My three-year-old is laying on his floor crying “I am not happy”. All I have to say is, “me either, kid, me either”.
When I put him down for a nap he said “don’t leave me alone. When you go bye-bye it make my heart feel broken”. I don’t know where he learned that but I know that for years I have made mothering about making my kids happy, loved, and trying to give them everything they want. I had the intention of doing all of this because I wanted to care for them well, because I wanted them to know beyond the shadow of a doubt that they were loved. But, I wasn’t showing them love. I was making myself comfortable, I was surviving the night feedings, the newborn baby stage, the terrible-twos that move into terrible-threes. I was surviving feeling alone, being screamed at by kids, always having a bathroom companion. Everything felt difficult: sleeping, making breakfast, getting people out the door, getting people back in the door, making dinner. All the normal, everyday life situations were not simple. So I tried (and failed) to make their attitudes bearable. I made decisions and let the kids change them, I solved problems and then when my oldest had a logical reason to do it differently I allowed it. I said “no” five or six or ten times before any discipline happened because I was convinced eventually they would get it. Wouldn’t they understand by some magical age how to help me, how to play nicely, how to walk away when something made them mad?
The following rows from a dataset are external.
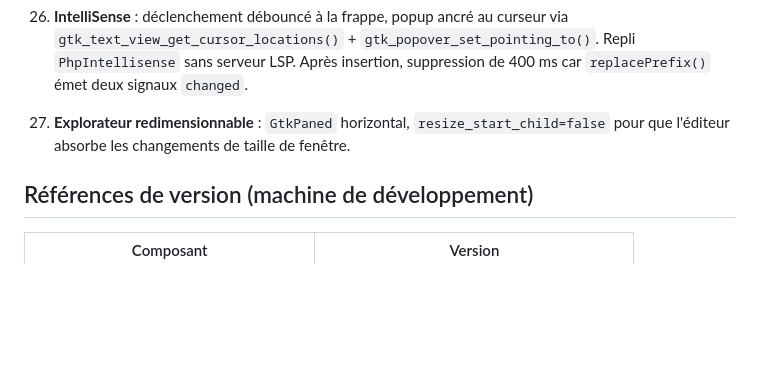
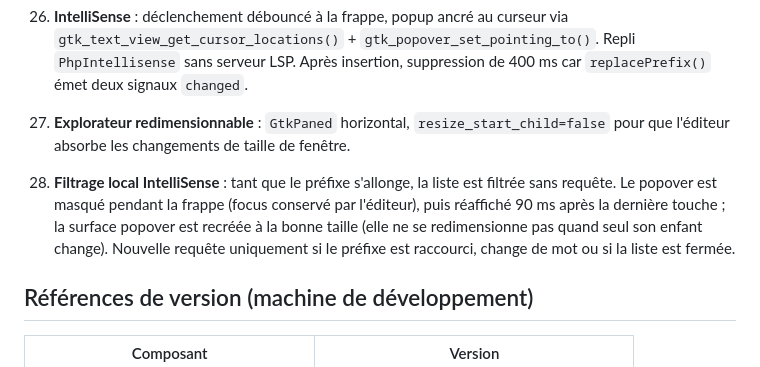
Before and after one commit to LudovicBoudi/Cyonima-PHP-IDE, a Markdown page: docs/decisions.md, the part around the change. Rendered like a GitHub page; blank space fills up the shorter version.

```diff
--- a/docs/decisions.md
+++ b/docs/decisions.md
@@ -278,6 +278,13 @@ Trois écarts assumés par rapport au miroir strict du C :
     `resize_start_child=false` pour que l'éditeur absorbe les changements de
     taille de fenêtre.
 
+28. **Filtrage local IntelliSense** : tant que le préfixe s'allonge, la liste
+    est filtrée sans requête. Le popover est masqué pendant la frappe (focus
+    conservé par l'éditeur), puis réaffiché 90 ms après la dernière touche ;
+    la surface popover est recréée à la bonne taille (elle ne se redimensionne
+    pas quand seul son enfant change). Nouvelle requête uniquement si le préfixe
+    est raccourci, change de mot ou si la liste est fermée.
+
 ## Références de version (machine de développement)
 
 | Composant | Version |
```
Also changed, not shown: README.md (+2 -1 lines), docs/design.md (+11 -0 lines), docs/screenshot-intellisense-filter.png (added), 7 other files.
I made loving them about giving them their needs and wants, playing with them and creating fun. I let that define if the reason I was a good mom or not. I made those things the priority for mothering well. But, it is not. It created kids who expected their own way, who when told “no” over turning off the sink or not running in the parking lot would throw themselves down screaming and yelling, hitting me as I picked them up. My attempts at loving them, at giving into them, allowing them freedom were because I wanted to feel loved back. It was as if I thought they would remember how many books I read them, how many songs I sang as I rubbed their back at night and then they would sleep longer in the morning as a thank-you. A back forth dance of I give to you, you give to me, we both help each other out. But this isn’t a friendship or a marriage. There has to be a clear authority figure.
The parent is supposed to love always no matter what they receive in return. We have to love because God gave us these children and we want to show them His love. We have to love because God loves us and it changed our life. We cannot love to get affection in return for that isn’t truly love. Merriam-Webster.com defines love as “unselfish loyal concern for the good of another”. My love for them wasn’t unselfish, I deeply wanted to feel important, I wanted to be listened to, I wanted them to be less wild so I could get my task list finished! I called it love, it wasn’t. A parent is defined as a “person who brings up and cares for another, a group from which another arises and to which it usually remains subsidiary” (Merriam-Webster.com). I will never argue that I am more important than my children but at three, five and six they should be subordinate in our household. I wanted friends, I wanted a group of people to live life with and play with and go on adventures with and tackle house cleaning with. But, I was given the commanding position and I didn’t take it. I am the general who gathered around his troops and said “let’s throw out the plan and do whatever we want for now, we will figure out dinner whenever we get there”. It was a mess.
This task of leading the troops, of taking charge and holding our kids to obedience is not easy. It requires me to ask friends to leave because my children will not obey simple rules, it causes us to not get the ice cream we wanted after dinner because the kids are being disrespectful, it causes me to get little done on my to-do list and be late to an appointment because I had to discipline the child instead of ignore it. But, I think that is a more accurate picture of love. That is a life concerned about their good more than their happiness. I think that produces children who know they are loved because they were invested in, taught, disciplined. They can move forward to love others well because they were not taught selfishness or love for the purpose of getting. That is the kind of love I want to lead with!